It is rare in Bollywood, rife as it is with ego hassles, intense rivalries and cut-throat politics, that nobody has one word to say against Shashi Kapoor.
On Sunday, when the Dadasaheb Phakle Award for Lifetime Achievement was conferred on him by Union Minister of Finance, Corporate Affairs and Information & Broadcasting, Arun Jaitley, the intimate and well-organised ceremony at Prithvi Theatre was suffused by love and warmth.
Members of the Kapoor family, some directors, a handful of his co-stars and many from the theatre community attended the event, and it was wonderful to see the respect, affection and admiration he commands, even though he retired from the movies years ago and does not socialise with industry folk. He refused to attend awards functions and turned down other offers for lifetime achievement trophies.
He always preferred to sit in his favourite seat at his beloved Prithvi café and interact casually with people who came to watch plays. The regulars were used to his presence, and they would greet him and go on, but it would be amusing to see a first timer or out-of-towner see a star like him this close. He smiled, shook hands and let him take pictures with him. Even now, when he is wheel-chair bound and unable to speak much, that sunshine smile and kindly expression remain intact.
Journalists who covered the film beat when he was at his peak, would vouch for his pleasant and considerate behavior, a total contrast to some of his swollen-headed, tantrum-throwing contemporaries. His directors were impressed by his professionalism—even in the days when he did multiple shifts and was called “taxi” by his brother Raj Kapoor; his co-stars loved him, and, of course, audiences flipped for his impossibly good looks that often overshadowed his talent.
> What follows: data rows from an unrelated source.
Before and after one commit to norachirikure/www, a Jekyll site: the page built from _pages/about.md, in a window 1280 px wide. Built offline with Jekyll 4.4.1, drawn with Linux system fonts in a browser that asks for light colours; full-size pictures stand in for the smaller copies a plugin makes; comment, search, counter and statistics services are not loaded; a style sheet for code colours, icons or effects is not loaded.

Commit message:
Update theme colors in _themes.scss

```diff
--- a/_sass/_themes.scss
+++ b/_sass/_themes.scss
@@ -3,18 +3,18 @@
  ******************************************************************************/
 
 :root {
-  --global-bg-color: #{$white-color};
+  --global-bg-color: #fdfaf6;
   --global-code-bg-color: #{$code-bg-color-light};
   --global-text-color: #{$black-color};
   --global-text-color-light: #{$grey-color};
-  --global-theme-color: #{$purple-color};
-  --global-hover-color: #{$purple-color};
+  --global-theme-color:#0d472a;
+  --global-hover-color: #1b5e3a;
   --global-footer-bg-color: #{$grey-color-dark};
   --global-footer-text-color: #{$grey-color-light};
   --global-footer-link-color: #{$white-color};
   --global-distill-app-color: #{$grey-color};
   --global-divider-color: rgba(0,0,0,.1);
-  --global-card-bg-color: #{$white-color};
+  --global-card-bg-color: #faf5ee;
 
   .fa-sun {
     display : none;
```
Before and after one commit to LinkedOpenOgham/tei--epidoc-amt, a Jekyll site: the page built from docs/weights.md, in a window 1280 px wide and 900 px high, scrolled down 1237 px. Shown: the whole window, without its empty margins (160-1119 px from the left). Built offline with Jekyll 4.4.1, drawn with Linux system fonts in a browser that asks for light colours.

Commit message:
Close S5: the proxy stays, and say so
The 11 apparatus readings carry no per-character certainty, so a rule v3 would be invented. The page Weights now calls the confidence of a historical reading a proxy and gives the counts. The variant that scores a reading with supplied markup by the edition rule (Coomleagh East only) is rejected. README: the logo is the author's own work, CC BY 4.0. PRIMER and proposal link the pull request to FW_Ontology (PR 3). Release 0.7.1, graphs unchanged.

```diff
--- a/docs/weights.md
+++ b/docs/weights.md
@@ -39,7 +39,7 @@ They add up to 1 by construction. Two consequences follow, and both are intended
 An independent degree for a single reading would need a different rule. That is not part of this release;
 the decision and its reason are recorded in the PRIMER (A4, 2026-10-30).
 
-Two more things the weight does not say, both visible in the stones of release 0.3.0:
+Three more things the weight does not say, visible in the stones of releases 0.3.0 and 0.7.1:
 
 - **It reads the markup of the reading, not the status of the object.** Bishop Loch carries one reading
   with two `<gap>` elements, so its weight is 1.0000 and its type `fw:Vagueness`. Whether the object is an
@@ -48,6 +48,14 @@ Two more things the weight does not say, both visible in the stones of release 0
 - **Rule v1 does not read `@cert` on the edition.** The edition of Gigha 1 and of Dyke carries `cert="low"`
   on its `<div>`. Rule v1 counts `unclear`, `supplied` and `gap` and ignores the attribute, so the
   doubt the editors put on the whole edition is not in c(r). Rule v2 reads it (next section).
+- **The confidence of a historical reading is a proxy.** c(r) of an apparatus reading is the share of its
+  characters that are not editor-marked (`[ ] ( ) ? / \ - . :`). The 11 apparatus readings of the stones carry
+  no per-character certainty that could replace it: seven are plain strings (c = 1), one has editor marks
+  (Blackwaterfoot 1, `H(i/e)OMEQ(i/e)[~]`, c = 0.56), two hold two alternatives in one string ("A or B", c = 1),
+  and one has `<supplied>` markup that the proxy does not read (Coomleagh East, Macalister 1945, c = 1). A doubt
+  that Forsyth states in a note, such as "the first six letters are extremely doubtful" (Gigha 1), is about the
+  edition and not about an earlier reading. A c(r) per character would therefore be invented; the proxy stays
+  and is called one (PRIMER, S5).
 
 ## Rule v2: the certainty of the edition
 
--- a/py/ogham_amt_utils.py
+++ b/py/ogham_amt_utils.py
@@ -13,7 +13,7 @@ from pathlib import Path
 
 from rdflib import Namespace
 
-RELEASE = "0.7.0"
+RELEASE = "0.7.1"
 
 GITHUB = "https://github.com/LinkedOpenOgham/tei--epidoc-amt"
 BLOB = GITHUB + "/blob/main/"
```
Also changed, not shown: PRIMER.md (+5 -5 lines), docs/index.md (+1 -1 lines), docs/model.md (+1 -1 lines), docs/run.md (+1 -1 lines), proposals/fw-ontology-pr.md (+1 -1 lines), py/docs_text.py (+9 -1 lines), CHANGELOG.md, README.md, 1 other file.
He could have coasted along on his stardom, but he wanted to make the kind of films he wanted to see, and produced a series of artistic films—36 Chowringhee Lane, Junoon, Vijeta, Kalyug, Utsav, and directed Ajooba,that were acclaimed but duds at the box-office. Nobody heard him complain of his huge financial losses, all praised his generosity as a producer.
Apart from his rich and varied filmography, his greatest contribution to the city remains Prithvi Theatre, that he and his wife Jennifer built as a tribute to Prithviraj Kapoor, who was passionate about theatre to the end. If it weren’t for Prithvi Theatre, Mumbai’s cultural life would have been much poorer, and half of today’s thriving theatre groups would perhaps not even have existed. An award can honour and recognise contribution to cinema, but sadly, there are no trophies given for being a great human being.